Leah Libresco Sergeant Y’11 contemplates Yale’s renaming of Calhoun College, and observes that, in a peculiar way, the Jacobins and their toadies are really honoring John C. Calhoun.
Late last week, Yale announced that it would remove the name of John C. Calhoun from one of its residential collegesâ€”but clarified that the name would not be expunged wherever it was literally written in stone as part of the buildingâ€™s architecture. While the college will officially bear the new name of Grace Hopper College, honoring a pioneering computer scientist and veteran, to chisel off Calhounâ€™s name would be to neglect the â€œobligation not to efface the history.â€ (It would be expensive, to boot.)
Other than the physical presence of the name, thereâ€™s little else to erase about Calhoun. The drawn-out fights (and serial committees) questioning the appropriateness of Calhounâ€™s name miss how little tradition exists to be expungedâ€”in Calhounâ€™s namesake college, or in any of the other Yale colleges.
When I was an undergraduate, John C. Calhoun went largely unmentioned and unthought of in residential college life. If the college had instead been named (as a puckish friend suggested) for William Barron Calhoun (Yale class of 1814, a lawyer and politician from Massachusetts, ardent opponent of slavery), nothing about the day-to-day life of the college would have been different.

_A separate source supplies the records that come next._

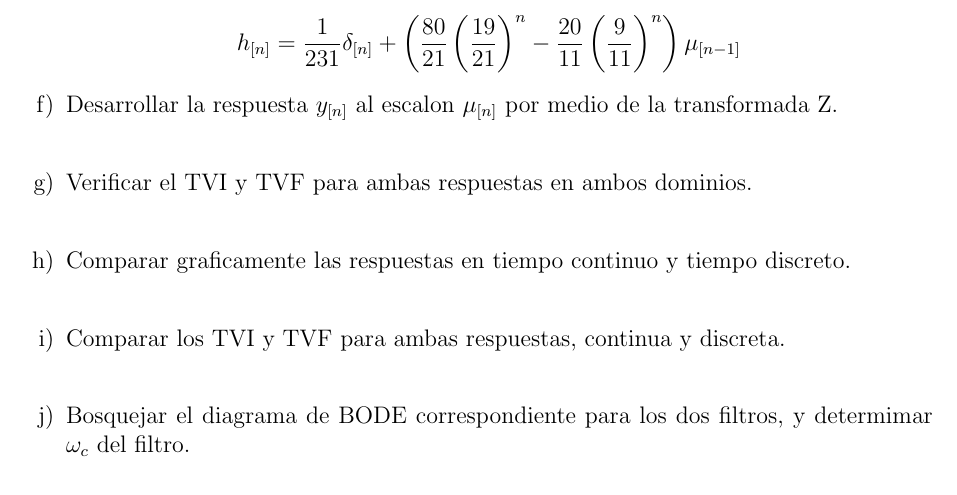
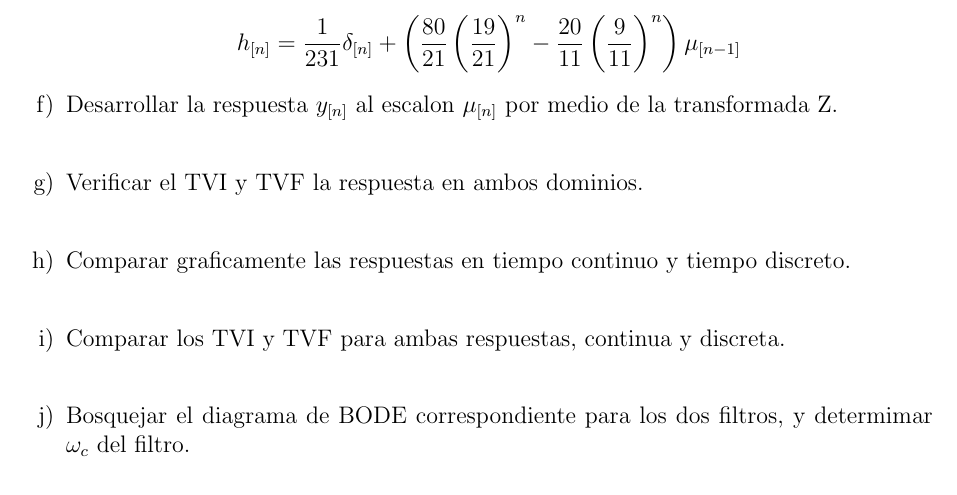
Before and after one commit to ffpp2003/ASyS-TP4, a LaTeX document (tp4.tex): part of page 9 of 9, cut so that both start at the same text. Compiled offline with pdfLaTeX.

Commit message:
correccion de consigna g)

```diff
--- a/tp4.tex
+++ b/tp4.tex
@@ -382,7 +382,7 @@
 
             \item \fs{} Desarrollar la respuesta $y_{[n]}$ al escalon $\mu_{[n]}$ por medio de la transformada Z.\\
 
-            \item \fs{} Verificar el TVI y TVF para ambas respuestas en ambos dominios.\\
+            \item \fs{} Verificar el TVI y TVF la respuesta en ambos dominios.\\
 
             \item \fs{} Comparar graficamente las respuestas en tiempo continuo y tiempo discreto.\\
 
```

Yaleâ€™s residential colleges derive very little personality from their namesakes, or from anything else. Freshmen are assigned to them randomly, which prevents the colleges from developing reputations (as â€œthe arty oneâ€ or â€œthe sporty oneâ€). And Yaleâ€™s goal in recent years has been to homogenize the residential colleges even further, pooling money that alumni had given to their own colleges and distributing it equally, so that no college may have more or do more than another. …

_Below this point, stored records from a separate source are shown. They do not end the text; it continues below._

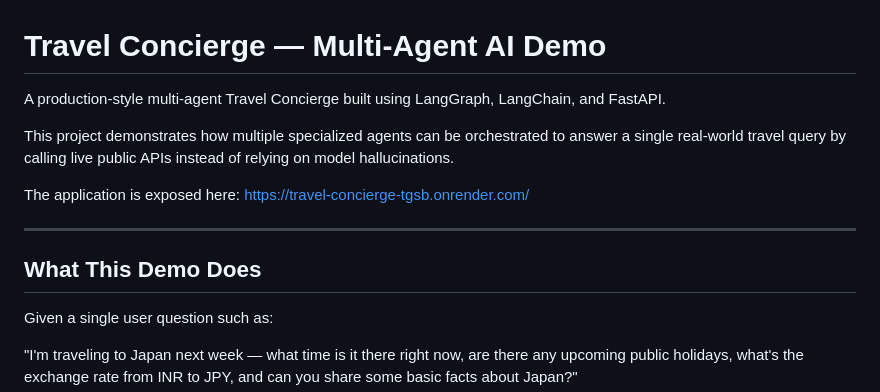
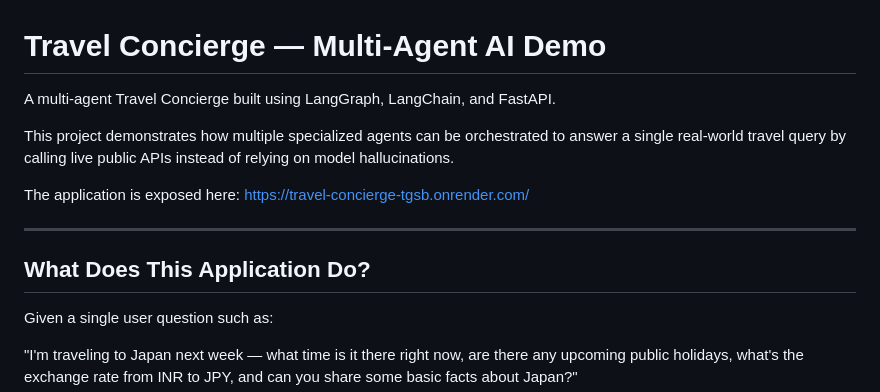
Before and after one commit to stutiuneyal/Travel-Concierge, a Markdown page: README.md, the part around the change. Drawn GitHub-style.

```diff
--- a/README.md
+++ b/README.md
@@ -1,6 +1,6 @@
 # Travel Concierge — Multi-Agent AI Demo
 
-A production-style multi-agent Travel Concierge built using LangGraph, LangChain, and FastAPI.
+A multi-agent Travel Concierge built using LangGraph, LangChain, and FastAPI.
 
 This project demonstrates how multiple specialized agents can be orchestrated to answer a single real-world travel query by calling live public APIs instead of relying on model hallucinations.
 
@@ -8,7 +8,7 @@ The application is exposed here: https://travel-concierge-tgsb.onrender.com/
 
 ---
 
-## What This Demo Does
+## What Does This Application Do?
 
 Given a single user question such as:
 
```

Why have a namesake at all, if the college is not to be colored by his or her character? In my own college, Jonathan Edwards, there was never a mention of the Puritan preacherâ€™s theologyâ€”except that our intramural team was called the Spiders, a reference to his â€œSinners in the Hands of an Angry Godâ€ sermon. Jonathan Edwardsâ€™s theology exists for J.E. students only as a quaint, even comical, historical artifact. Why give a man the trappings of honor without ceding him any respect?
John C. Calhoun, in being removed, was awarded an odd sort of honor: His ideas were treated as relevant and dangerous. …